The government was forced to scrap them after losing a Supreme Court case.

How much of a barrier were employment tribunal fees to low-paid workers? Ask Elaine Janes. “Bringing up six children, I didn’t have £20 spare. Every penny was spent on my children – £250 to me would have been a lot of money. My priorities would have been keeping a roof over my head.”

That fee – £250 – is what the government has been charging a woman who wants to challenge their employer, as Janes did, to pay them the same as men of a similar skills category. As for the £950 to pay for the actual hearing? “That’s probably more than I earned a month.”

Janes did go to a tribunal, but only because she was supported by Unison, her trade union. She has won her claim, although the final compensation is still being worked out. But it’s not just about the money. “It’s about justice, really,” she says. “I think everybody should be paid equally. I don’t see why a man who is doing the equivalent job to what I was doing should earn two to three times more than I was.” She believes that by setting a fee of £950, the government “wouldn’t have even begun to understand” how much it disempowered low-paid workers.
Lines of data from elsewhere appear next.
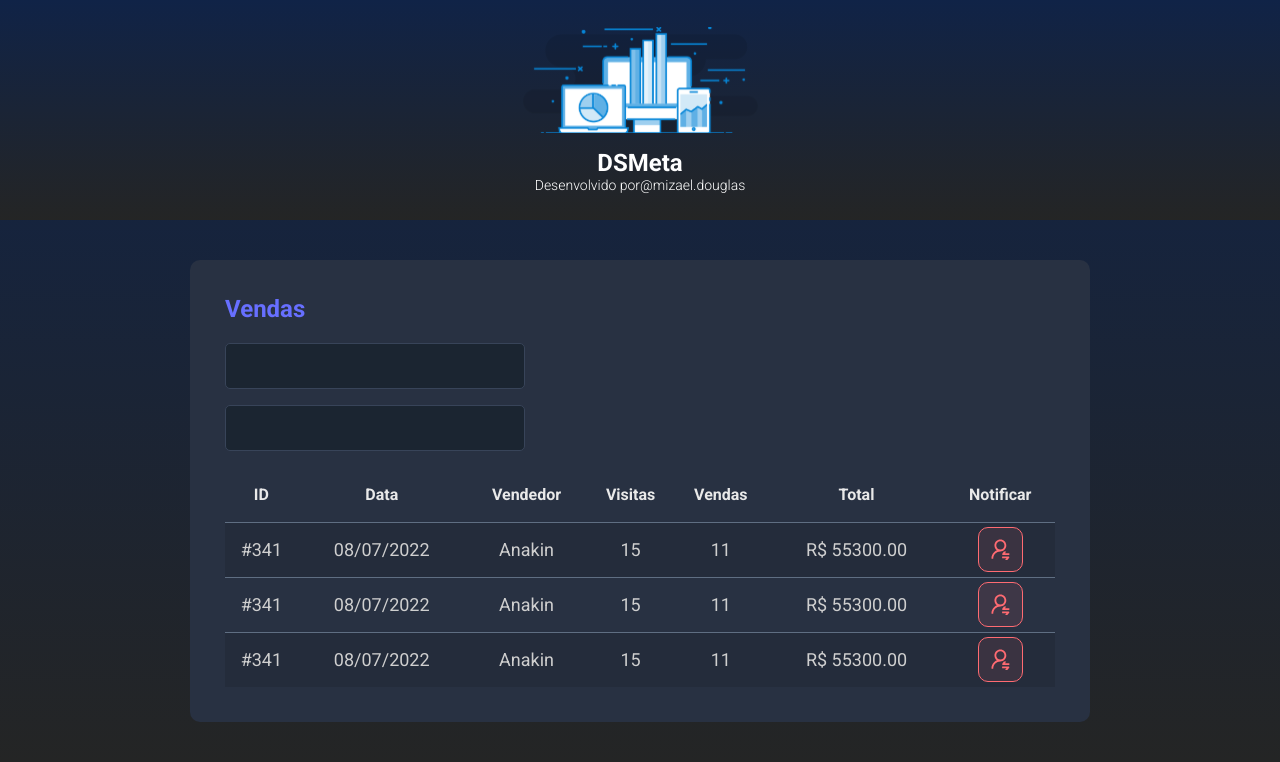
Repository: Mizaeldouglas/ds-Meta
Page: / (app in frontend/)
The author's editor kept a copy of each file at every save. The page is drawn from the files as they stood at one save, then again after the next save.
The browser window is 1280 px wide. The pictures show the whole page.
The project was rebuilt for these pictures with package versions that can differ from the ones it lists, and the page was loaded fresh each time. Also part of the build but not shown: frontend/vite.config.ts.

Above is the page before, as saved 2022-07-11 11:31:36.

After the next save:
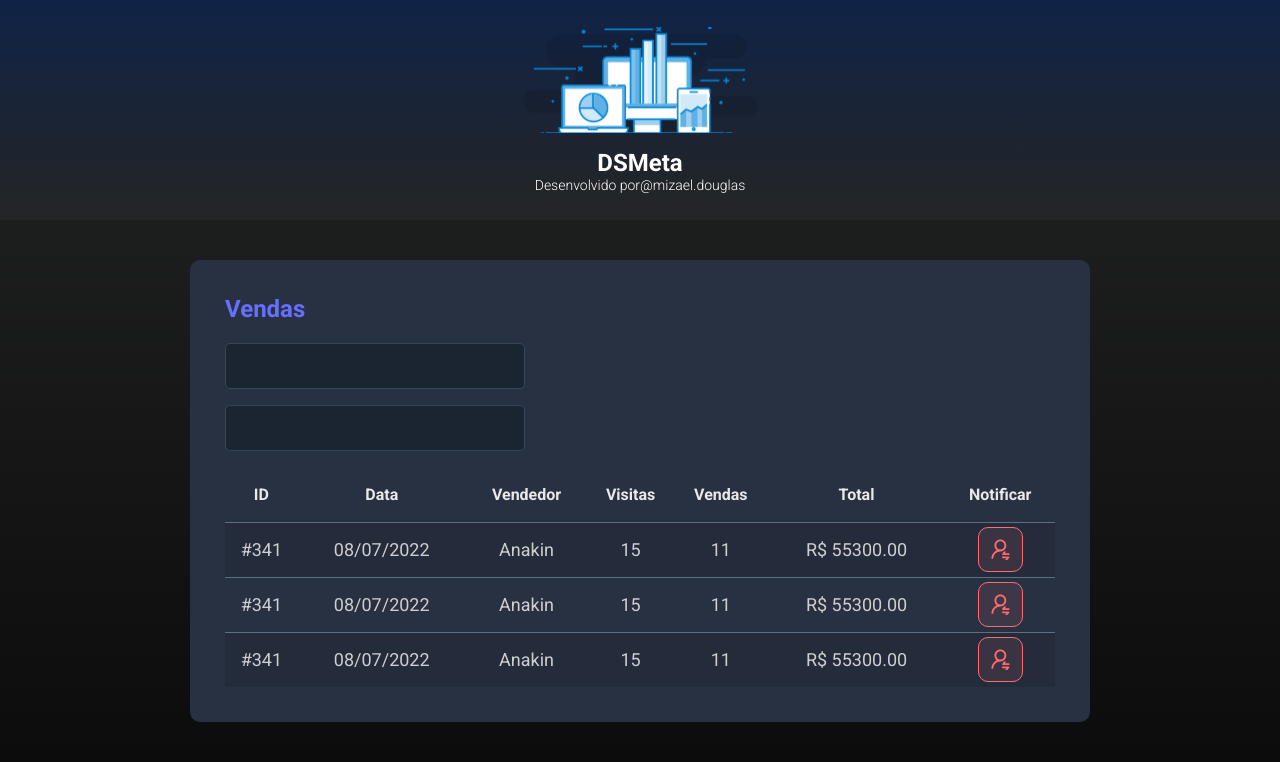
Saved 23 s later.
--- a/frontend/src/index.css
+++ b/frontend/src/index.css
@@ -10,7 +10,7 @@
 body,
 html {
   /* background-color: #171818; */
-  background: linear-gradient(180deg, #102347 0%, #242525 100%);
+  background: linear-gradient(180deg, #242525 0%, #0c0c0c 100%);
   color: #fff;
 }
She has a point. The Taylor Review on working practices noted the sharp decline in tribunal cases after fees were introduced in 2013, and that the claimant could pay £1,200 upfront in fees, only to have their case dismissed on a technical point of their employment status. “We believe that this is unfair,” the report said. It added: "There can be no doubt that the introduction of fees has resulted in a significant reduction in the number of cases brought."

Now, the government has been forced to concede. On Wednesday, the Supreme Court ruled in favour of Unison’s argument that the government acted unlawfully in introducing the fees. The judges said fees were set so high, they had “a deterrent effect upon discrimination claims” and put off more genuine cases than the flimsy claims the government was trying to deter.
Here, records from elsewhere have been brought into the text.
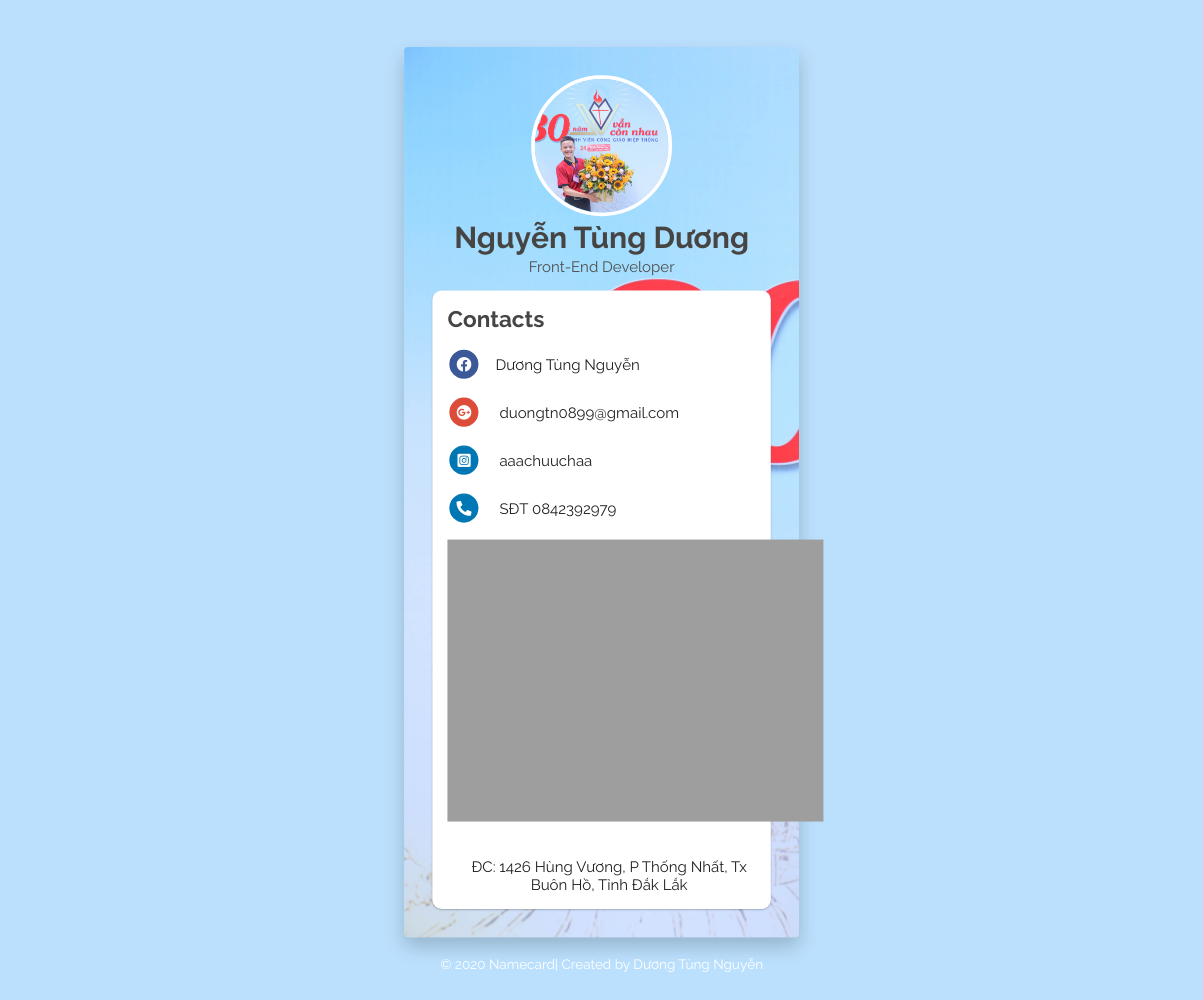
Repository: DuongTungNguyen0899/Card_Duong.github.io
Page: index.html
These files come from the project's save history. The page is drawn as it stood at one moment and after the next save; the edit follows.
The browser window is 1280 px wide. The pictures show the whole page, at 94% of full size.
Pictures or frames that could not be fetched are drawn as grey boxes.

Above is the page before, as saved 2021-06-27 18:59:53.

### index.html
<!DOCTYPE HTML>
<html>
<head>
<title>Shaded Profile Widget Flat Responsive Widget Template :: w3layouts</title>
<!-- Custom Theme files -->
<link href="css/style.css" rel="stylesheet" type="text/css" media="all"/>
<!-- for-mobile-apps -->
<meta http-equiv="Content-Type" content="text/html; charset=utf-8" />
<meta name="viewport" content="width=device-width, initial-scale=1, maximum-scale=1">
<meta http-equiv="Content-Type" content="text/html; charset=utf-8" />
<!-- //for-mobile-apps -->
<!-- font-awesome icons -->
<link href="css/fontawesome-free-5.15.3-web/css/fontawesome.css" rel="stylesheet">
<link rel="stylesheet" href="css/fontawesome-free-5.15.3-web/css/all.min.css">
<!-- //font-awesome icons -->
<!--Google Fonts-->
<link href="https://fonts.googleapis.com/css2?family=Raleway:wght@400;500;600;700&display=swap" rel="stylesheet">
</head>
<body>
<!--profile start here-->

<div class="profile">
	<div class="wrap">
		<div class="profile-main">
			<div class="profile-pic wthree">
				<img src="img/IMG_7157.JPG" alt="">
				<h2>Nguyễn Tùng Dương</h2>
				<p>Front-End Developer</p>
			</div>
			<!-- <div class="w3-message">
				<h5>About Me</h5>
				<p>Chào bạn ! Chúng mình là ADC Studio.Liên hệ cho chúng mình nhé ^_^</p>
			</div> -->
			<div class="w3ls-touch">
				<h5>Contacts</h5>
				<div class="social">
					<ul>
						<li><a href="https://www.facebook.com/DuongTung.td/"> <i class="fab fa-facebook" aria-hidden="true"></i><p>Dương Tùng Nguyễn</p></a></li>
						<!-- <li><a href="#"><i class="fa fa-twitter" aria-hidden="true"></i> <p>Connected To Twitter</p></a></li> -->
						<!-- <li><a href="#"><i class="fa fa-linkedin" aria-hidden="true"></i> <p>Connected To Linkedin</p></a></li> -->
                        <li><a href="duongtn0899@gmail.com"><i class="fab fa-google-plus" aria-hidden="true"></i> <p>duongtn0899@gmail.com</p></a></li>
                        <!-- <li><a href="#"> <img src="/img/iconfinder_7044033_zalo_icon_512px.png" class="fab fa-zalo" alt=""> <p>Connected To Zalo</p></a></li> -->
						<li><a href="https://www.instagram.com/aaachuuchaa/"><i class="fab fa-instagram-square"></i> <p>aaachuuchaa</p></a></li>
						<li><a href="tel: 0842392979"><i class="fas fa-phone-alt "></i> <p>SĐT 0842392979</p></a></li>
						<li><a href="" ><iframe src="https://www.google.com/maps/embed?pb=!1m18!1m12!1m3!1d3889.9181489788043!2d108.25119941445594!3d12.84856302104343!2m3!1f0!2f0!3f0!3m2!1i1024!2i768!4f13.1!3m3!1m2!1s0x3171e2dbb98475fb%3A0x9c97d046349da663!2zMTQyNiBIw7luZyBWxrDGoW5nLCBUaOG7kW5nIE5o4bqldCwgQnXDtG4gSOG7kywgxJDhuq9rIEzhuq9rLCBWaeG7h3QgTmFt!5e0!3m2!1svi!2s!4v1624794962893!5m2!1svi!2s" width="400" height="300" style="border:0;" allowfullscreen="" loading="lazy"></iframe><i class="fas fa-map-marker-alt "></i> <p>ĐC: 1426 Hùng Vương, P Thống Nhất, Tx Buôn Hồ, Tỉnh Đắk Lắk</p></a></li>
					</ul>
				</div>
			</div>
		</div>
		<div class="wthree_footer_copy">
			<p>© 2020 Namecard| Created by <a href="#">Dương Tùng Nguyễn</a></p>
		</div>
	</div>
</div>
<!--profile end here-->

</body>
</html>

### css/style.css
*,
*::before,
*::after {
	margin: 0;
	padding: 0;
	box-sizing: border-box;
}

html {

}


ul{list-style:none;}
a {text-decoration: none;}
img {
	width:150px;
	height:150px;
}
/*end reset*/
body{
	padding: 30px;
    background: #bbe0fd;
    background-size: cover;
   font-family: 'Raleway', sans-serif;
}
.wrap {
    width: 80%;
    margin: 0 auto;
}
/*--profile start here--*/
.heading-1 {
	font-size: 35px;
	font-weight: 400;
	letter-spacing: 1.2;
}
h1 {
    font-size: 3em;
    color: #fff;
    text-align: center;
}
.profile-main {
    background: url(./img/IMG_7157.JPG) no-repeat 0px 0px;
	background-size:cover;
    width: 45%;
    margin: 20px auto;
    padding: 30px;
    border-radius: 4px;
    box-shadow: 0 10px 20px rgba(0,0,0,.2);
}
.profile-pic {
    margin: 0 0 1em 0;
    text-align: center;
}
.profile-pic img {
    border:4px solid #fff;
	border-radius: 82px;
	object-fit: cover;
	    transition: 0.5s all;
    -webkit-transition: 0.5s all;
    -moz-transition: 0.5s all;
    -o-transition: 0.5s all;
}
.profile-pic h2 {
    font-size: 2em;
    color: #474544;
    margin-bottom: 0.1em;
}
.profile-pic p {
    font-size: 1em;
    color:#4E4E4E;
}
.wthree_tab_grid_sub {
    margin: 1em 0 0 0;
}
.wthree_tab_grid_sub_left {
	float: left;
    width: 26.2%;
    padding: .5em;
    text-align: center;
    background: #d3aefe;
}
.wthree_tab_grid_sub_left h5 {
    font-size: 1.5em !important;
    color: #fff !important;
    font-weight: 700;
}
.wthree_tab_grid_sub_left p {
	color: #fff !important;
    font-size: .9em !important;
    margin: 0 !important;
}
.wthree_tab_grid_sub_left:nth-child(2) {
    margin: 0 1em;
}
.w3-message,.w3ls-touch{
    padding: 1em;
    box-shadow: 0 0px 1px rgba(197, 197, 197, 0.19),0 1px 2px rgba(0, 0, 0, 0.24);
    background: #fff;
}
.w3-message h5,.w3ls-touch h5{
	color:#474544;
	font-size:1.5em;
	margin:0;
}
.w3-message p{
	color:#c5b7b7;
	font-size:16px;
	margin:1em 0 0 0;
	line-height:1.8em;
}
.w3ls-touch{
	margin:1em 0 0 0;
	border-radius: 10px;
}
.social {
	margin: 1em 0 0 0;
}
.social ul{
	padding:0;
	margin:0;
}
.social ul li{
    display: block;
	margin:1em 0 0 0;
}
.social ul li:nth-child(1){
	margin:0;
}
.social ul li a {
	color: #333;
    text-align: center;
}
.social ul li a i.fab.fa-facebook,.social ul li a img.fab.fa-zalo,.social ul li a i.fab.fa-instagram-square,.social ul li a i.fab.fa-google-plus,.social ul li a i.fas.fa-phone-alt,.social ul li a i.fas.fa-map-marker-alt{
    height: 35px;
    width: 35px;
    background: none;
    line-height: 32px;
    border: solid 2px #FFF;
    color: #FFF;
    border-radius: 50%;
    -webkit-border-radius: 50%;
    -moz-border-radius: 50%;
    -o-border-radius: 50%;
    -ms-border-radius: 50%;
    transition: 0.5s all;
    -webkit-transition: 0.5s all;
    -moz-transition: 0.5s all;
    -o-transition: 0.5s all;
    -ms-transition: 0.5s all;
}
.social ul li a i.fab.fa-facebook {
	background: #3b5998;
}
.social ul li a img.fab.fa-zalo{
	background: #1da1f2;
}
.social ul li a img.fas.fa-map-marker-alt{
	background: #e03b2f;
}
.social ul li a i.fab.fa-instagram-square{
	background: #0077b5;
}
.social ul li a i.fas.fa-phone-alt{
	background: #0077b5;
}
.social ul li a i.fab.fa-google-plus{
	background: #dd4b39;
}
.social ul li a i.fab.fa-facebook:hover {
	border: solid 2px #3b5998;
    color: #3b5998;
	background:none;
}
.social ul li a i.fas.fa-map-marker-alt:hover {
	border: solid 2px #e03b2f;
    color: #e03b2f;
	background:none;
}
.social ul li a i.fas.fa-phone-alt:hover {
	border: solid 2px #3b5998;
    color: #3b5998;
	background:none;
}
.social ul li a img.fab.fa-zalo:hover{
	border: solid 2px #1da1f2;
    color: #1da1f2;
	background:none;
}
.social ul li a i.fab.fa-instagram-square:hover{
	border: solid 2px #0077b5;
    color: #0077b5;
	background:none;
}
.social ul li a i.fab.fa-google-plus:hover{
	border: solid 2px #dd4b39;
    color: #dd4b39;
	background:none;
}
.social ul li a p{
    color: #212121;
    font-size: 16px;
    margin: 0 0 0 1em;
    font-weight: 400;
    display: inline-block;
}
.wthree_footer_copy{
	text-align:center;
}
.wthree_footer_copy p{
	color:#FFFFFF;
	font-size:.9em;
	margin:0;
}
.wthree_footer_copy p a{
	color:#FFFFFF;
	text-decoration:none;
}
.wthree_footer_copy p a:hover{
	color:#212121;
}
/*-- responsive --*/
@media(max-width:1440px){
	.wthree_tab_grid_sub_left {
		width: 25.2%;
	}
}
@media(max-width:1280px){
	.profile-main {
		width: 43%;
	}
}
@media(max-width:1080px){
	body {
		padding: 10px;
	}
	.wrap {
		width: 100%;
	}
	.profile-main {
		width: 100%;
	}
}

@media(max-width:600px){
	.profile-main {
		background: url(./img/IMG_7157.JPG) no-repeat -100px 0px;
		background-size: cover;
	}
	.social ul li a p {
		font-size: 13px;
	}
}


@media(max-width:320px){
	h1 {
		font-size: 1.5em;
	}
	.wthree_tab_grid_sub_left {
		width: 21.5%;
	}
	.wthree_tab_grid_sub_left p {
		font-size: .8em !important;
	}
	.profile-main {
		background: url(./img/IMG_7157.JPG) no-repeat -173px 0px;
		background-size: cover;
	}
}
/*-- //responsive --*/

.fa-facebook:before {
    content: "\f09a";
}

Loaded but not shown: css/fontawesome-free-5.15.3-web/css/fontawesome.css (library); css/fontawesome-free-5.15.3-web/css/all.min.css (library)

After the next save:
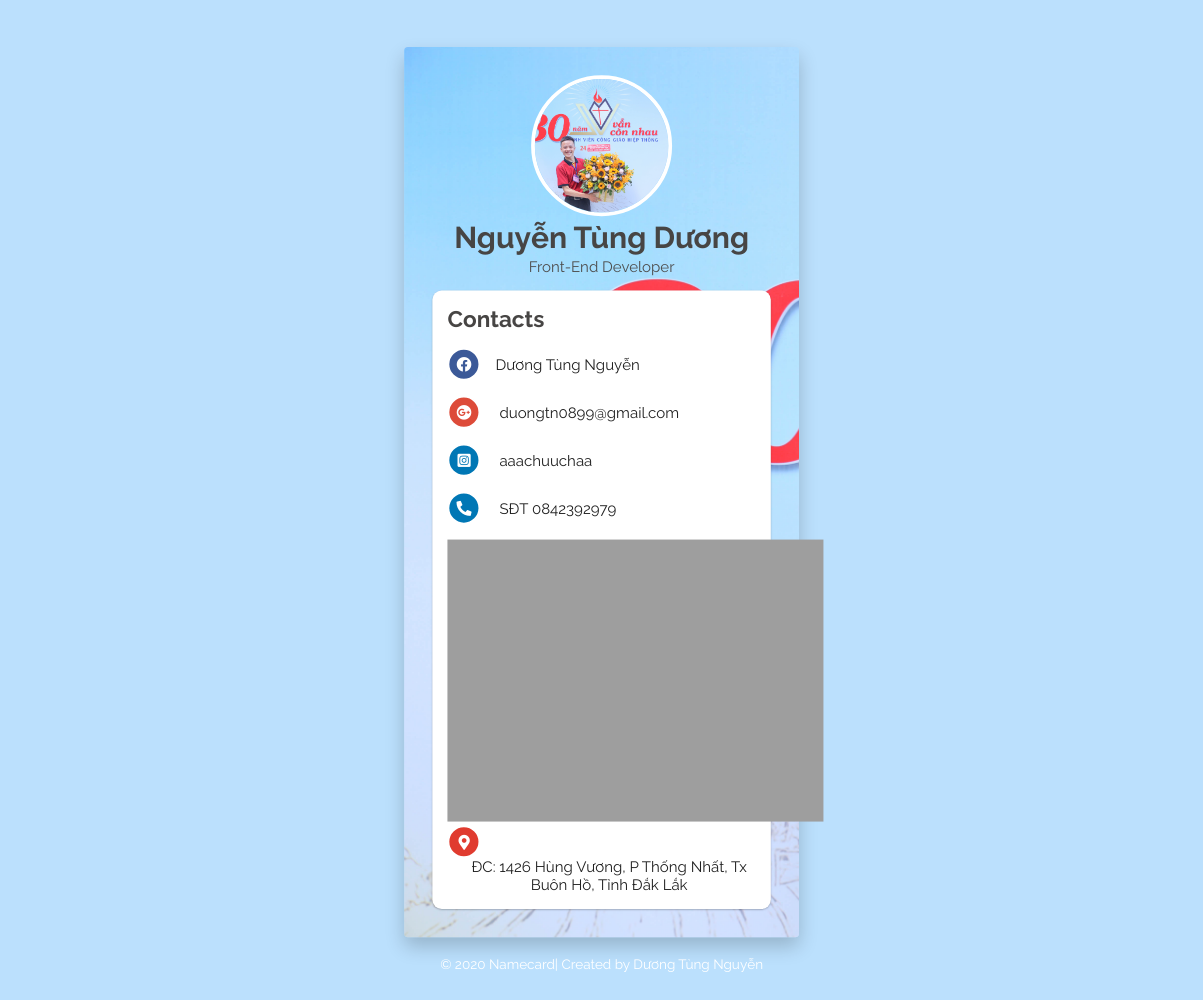
Saved 33 s later.
--- a/css/style.css
+++ b/css/style.css
@@ -155,7 +155,7 @@ h1 {
 .social ul li a img.fab.fa-zalo{
 	background: #1da1f2;
 }
-.social ul li a img.fas.fa-map-marker-alt{
+.social ul li a i.fas.fa-map-marker-alt{
 	background: #e03b2f;
 }
 .social ul li a i.fab.fa-instagram-square{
Shortly after the judgement, the Ministry of Justice said it would stop charging employment tribunal fees immediately and refund those who had paid. This bill could amount to £27m, according to Unison estimates. 

As for Janes, she hopes low-paid workers will feel more confident to challenge unfair work practices. “For people in the future it is good news,” she says. “It gives everybody the chance to make that claim.” 

Julia Rampen is the digital news editor of the New Statesman (previously editor of The Staggers, The New Statesman's online rolling politics blog). She has also been deputy editor at Mirror Money Online and has worked as a financial journalist for several trade magazines.